INPUT DATA →
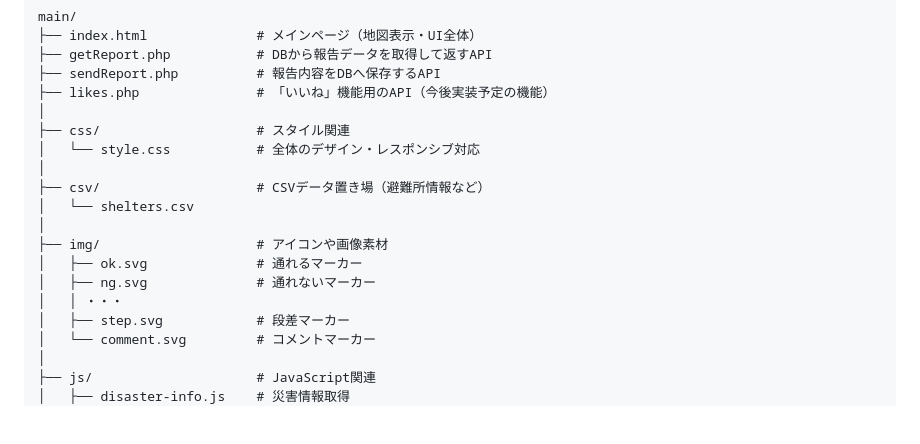
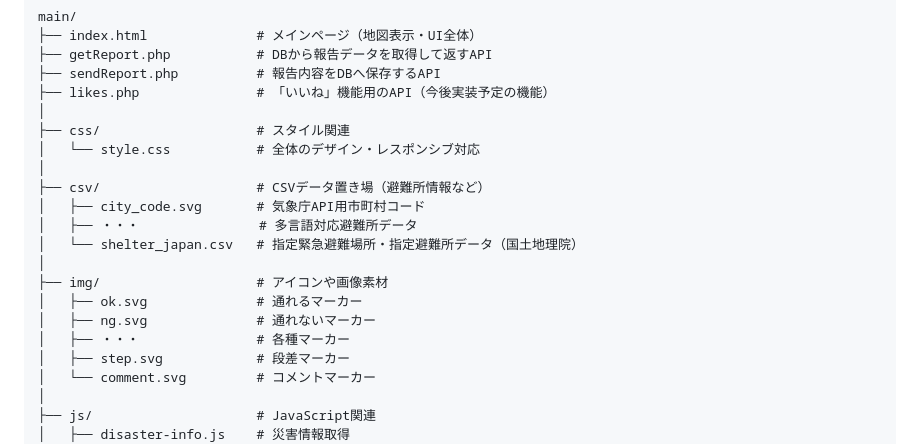
Before and after one commit to jphacks/hs_2503, a Markdown page: README.md, the part around the change. Rendered like a GitHub page; blank space fills up the shorter version.

```diff
--- a/README.md
+++ b/README.md
@@ -86,12 +86,14 @@ main/
 │   └── style.css           # 全体のデザイン・レスポンシブ対応
 │
 ├── csv/                    # CSVデータ置き場（避難所情報など）
-│   └── shelters.csv
+│   ├── city_code.svg       # 気象庁API用市町村コード
+│   ├── ・・・       　　　　　# 多言語対応避難所データ
+│   └── shelter_japan.csv   # 指定緊急避難場所・指定避難所データ（国土地理院）
 │
 ├── img/                    # アイコンや画像素材
 │   ├── ok.svg              # 通れるマーカー
 │   ├── ng.svg              # 通れないマーカー
-│   │ ・・・
+│   ├── ・・・               # 各種マーカー
 │   ├── step.svg            # 段差マーカー
 │   └── comment.svg         # コメントマーカー
 │
```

TASK DETAILS → Your task is to retype the records above in full and exactly, omitting the pictures.

OUTPUT OF THE EXERCISE →
Before and after one commit to jphacks/hs_2503, a Markdown page: README.md, the part around the change. Rendered like a GitHub page; blank space fills up the shorter version.

```diff
--- a/README.md
+++ b/README.md
@@ -86,12 +86,14 @@ main/
 │   └── style.css           # 全体のデザイン・レスポンシブ対応
 │
 ├── csv/                    # CSVデータ置き場（避難所情報など）
-│   └── shelters.csv
+│   ├── city_code.svg       # 気象庁API用市町村コード
+│   ├── ・・・       　　　　　# 多言語対応避難所データ
+│   └── shelter_japan.csv   # 指定緊急避難場所・指定避難所データ（国土地理院）
 │
 ├── img/                    # アイコンや画像素材
 │   ├── ok.svg              # 通れるマーカー
 │   ├── ng.svg              # 通れないマーカー
-│   │ ・・・
+│   ├── ・・・               # 各種マーカー
 │   ├── step.svg            # 段差マーカー
 │   └── comment.svg         # コメントマーカー
 │
```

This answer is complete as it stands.